Shearer Building Developer Jim Reid to Take Rotary Podium Tuesday
Sliver of Electorate to Rule, Says Times Lansing Correspondent Luke
October 31, 2004
By: Dave Rogers
THE BREEZES - Weekly Newsletter of the Rotary Club of Bay City
Pastor Les Tyvela of Immanuel Lutheran Church gets on his knees to thank Rotarians for their patience over lack of parking during a recent state Lutheran pastors conference at the DoubleTree.
Peter Luke says "it all boils down to turnout" in describing how the Michigan election will be determined.
This week's program: Jim Reid, of Reid Renovation, developer of downtown luxury housing, discussing the Shearer Building and other condominium projects.

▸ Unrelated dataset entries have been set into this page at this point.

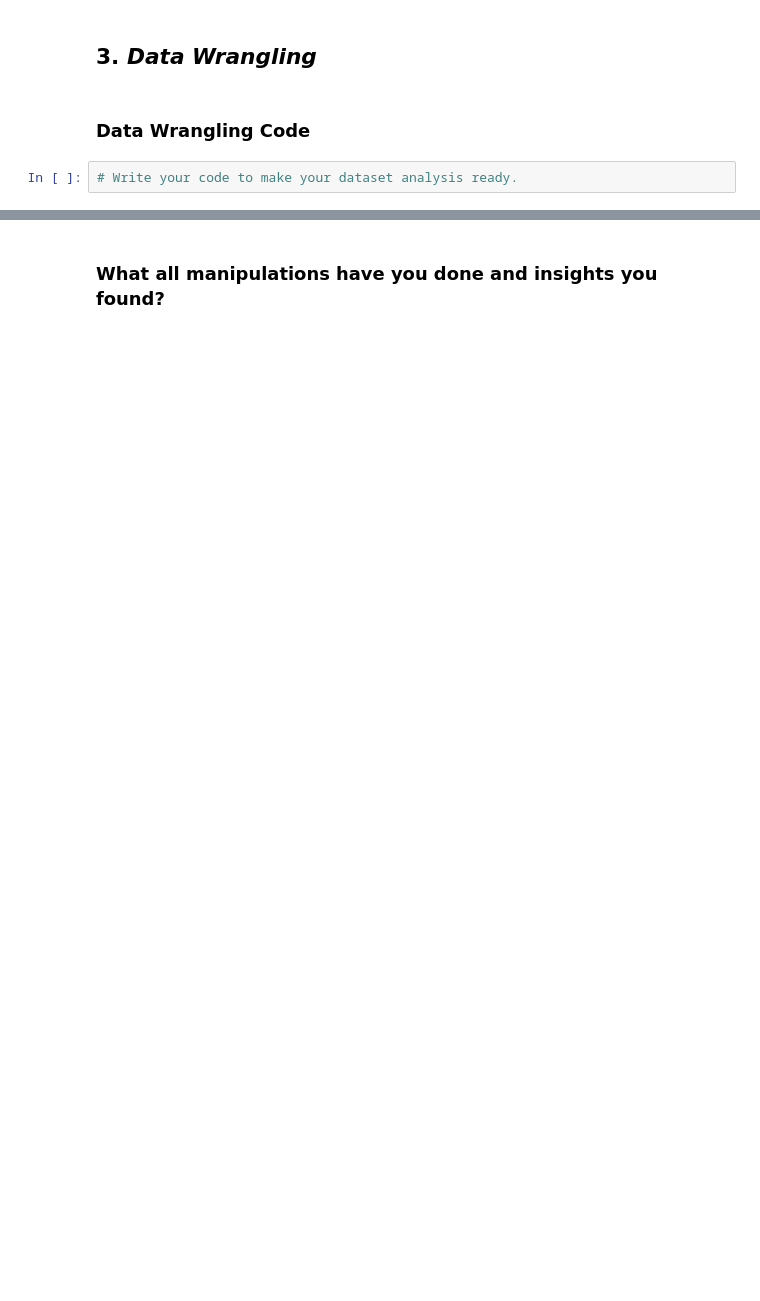
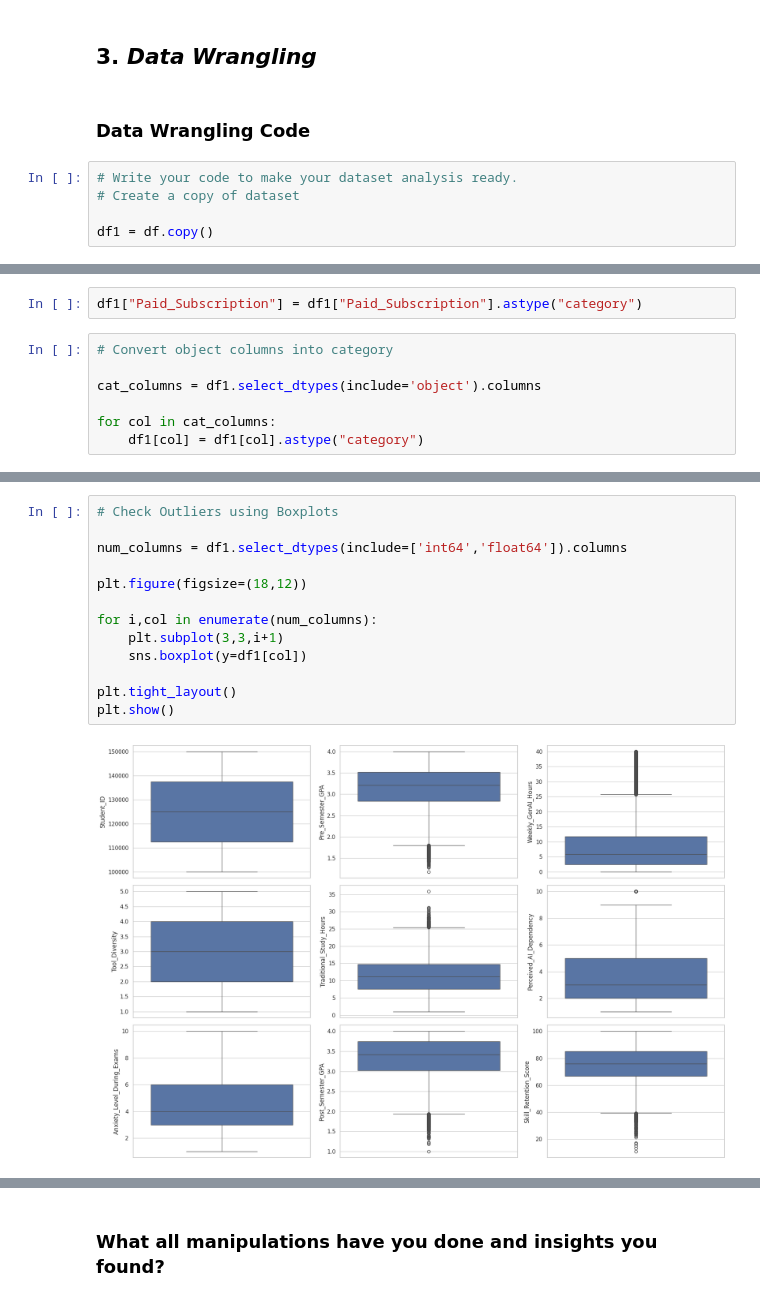
Before and after one commit to Ronak-si/AI-Student-Impact-EDA, a Jupyter notebook: Sample_EDA_Submission_Template.ipynb, the cells around one changed output, grey strips where cells are left out. Cells and saved outputs as stored; diff of their text form; blank space fills up the shorter version.

```diff
--- a/Sample_EDA_Submission_Template.ipynb
+++ b/Sample_EDA_Submission_Template.ipynb
@@ -259,3 +339,6 @@ Answer Here
 ### Data Wrangling Code
 # %%
 # Write your code to make your dataset analysis ready.
+# Create a copy of dataset
+
+df1 = df.copy()
@@ -261,0 +366,9 @@ Answer Here
+# %%
+df1["Paid_Subscription"] = df1["Paid_Subscription"].astype("category")
+# %%
+# Convert object columns into category
+
+cat_columns = df1.select_dtypes(include='object').columns
+
+for col in cat_columns:
+    df1[col] = df1[col].astype("category")
@@ -261,0 +397,15 @@ Answer Here
+# %%
+# Check Outliers using Boxplots
+
+num_columns = df1.select_dtypes(include=['int64','float64']).columns
+
+plt.figure(figsize=(18,12))
+
+for i,col in enumerate(num_columns):
+    plt.subplot(3,3,i+1)
+    sns.boxplot(y=df1[col])
+
+plt.tight_layout()
+plt.show()
+# %% [output]
+[figure, added]
```
Also changed, not shown: parts of 73 cells of this notebook.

Last week's program: Peter Luke, Lansing political correspondent for Newhouse Newspapers including The Bay City Times and Saginaw News.
More than 300,000 newly registered voters may hold the key to which Presidential candidatecarries "battleground Michigan," political writer Peter Luke told Bay City Rotarians last week.
The timely program providing insight into the "big political picture" was introduced by Tony Dearing, editor, The Bay City Times.
Since July the number of registered voters in the state has grown from 6.8 million to 7.1 million, said Mr. Luke, who covers Lansing and state politics for the Newhouse Newspaper chain including The Bay City Times, Saginaw News and six other Michigan dailies.
According to Mr. Luke, 60 percent of the new voters are Democrats and in his opinion if more than 4 million Michiganians turn out to vote the Republicans can't win the state. That would be a turnout of about 57 percent, while predictions have the turnout in Michigan hitting 60 percent or more.
The state's demographics are changing, he said. "Once reliable Republican areas are losing Republicans and Democratic areas are losing population also," he said. Forinstance, some northern counties that have traditionally been solid Republican are shrinking in population, as are large cities with mostly Democratic voters. Suburban areas like Livingston County that have been GOP strongholds are being infused with newresidents who vote Democratic moving out of the cities.
"Five of the six strongest Republican counties on the west side of the state have lost Republican votes," he said.
Macomb County, with a population of 800,000, was the hotbed of the so-called "Reagan Democrats." "It was a big shock in 2000 when Gore carried Macomb," said Mr. Luke. "The Republicans haven't yet figured out the impact of the population shift."
The election results will depend on who turns out, said the political writer. In 2000 about 4 million evangelical Christians in Michigan stayed home on election day. "No one knows if they will turn out this time," said Mr. Luke.
A tiny sliver of the electorate will no doubt make the difference, he said. And there are lots of factors that could affect who dominates the turnout. For example:
All members of the United Auto Workers union have the day off, as do many school districts with heavy Michigan Education Associationunion members, including the Grand Rapids Public Schools.
The MEA and the NEA (National Education Association) have been "organizing like crazy," which will be a "huge benefit to the Democrats," said Mr. Luke.
A school initiative is on the ballot in Detroit that may boost turnout there to over 300,000, making it difficult for Republicans to make any headway there.
If Gross Domestic Product (GDP) is above 4 percent, incumbents generally gain ground, and if it is below 2 percent, the challenger gains, Mr. Luke said. However, GDP now is 3 percent. That fact, and the President's approval rating right about 50 percent puts things "right on the cusp," the political writer said, adding: "Then we have the overlay of Iraq, of which Sen. Carl Levin says people have no idea how bad it really is."
What about the polls? "Theoretically they could all be wrong," said Mr. Luke, noting that the "undecided voters generally break to the challenger."###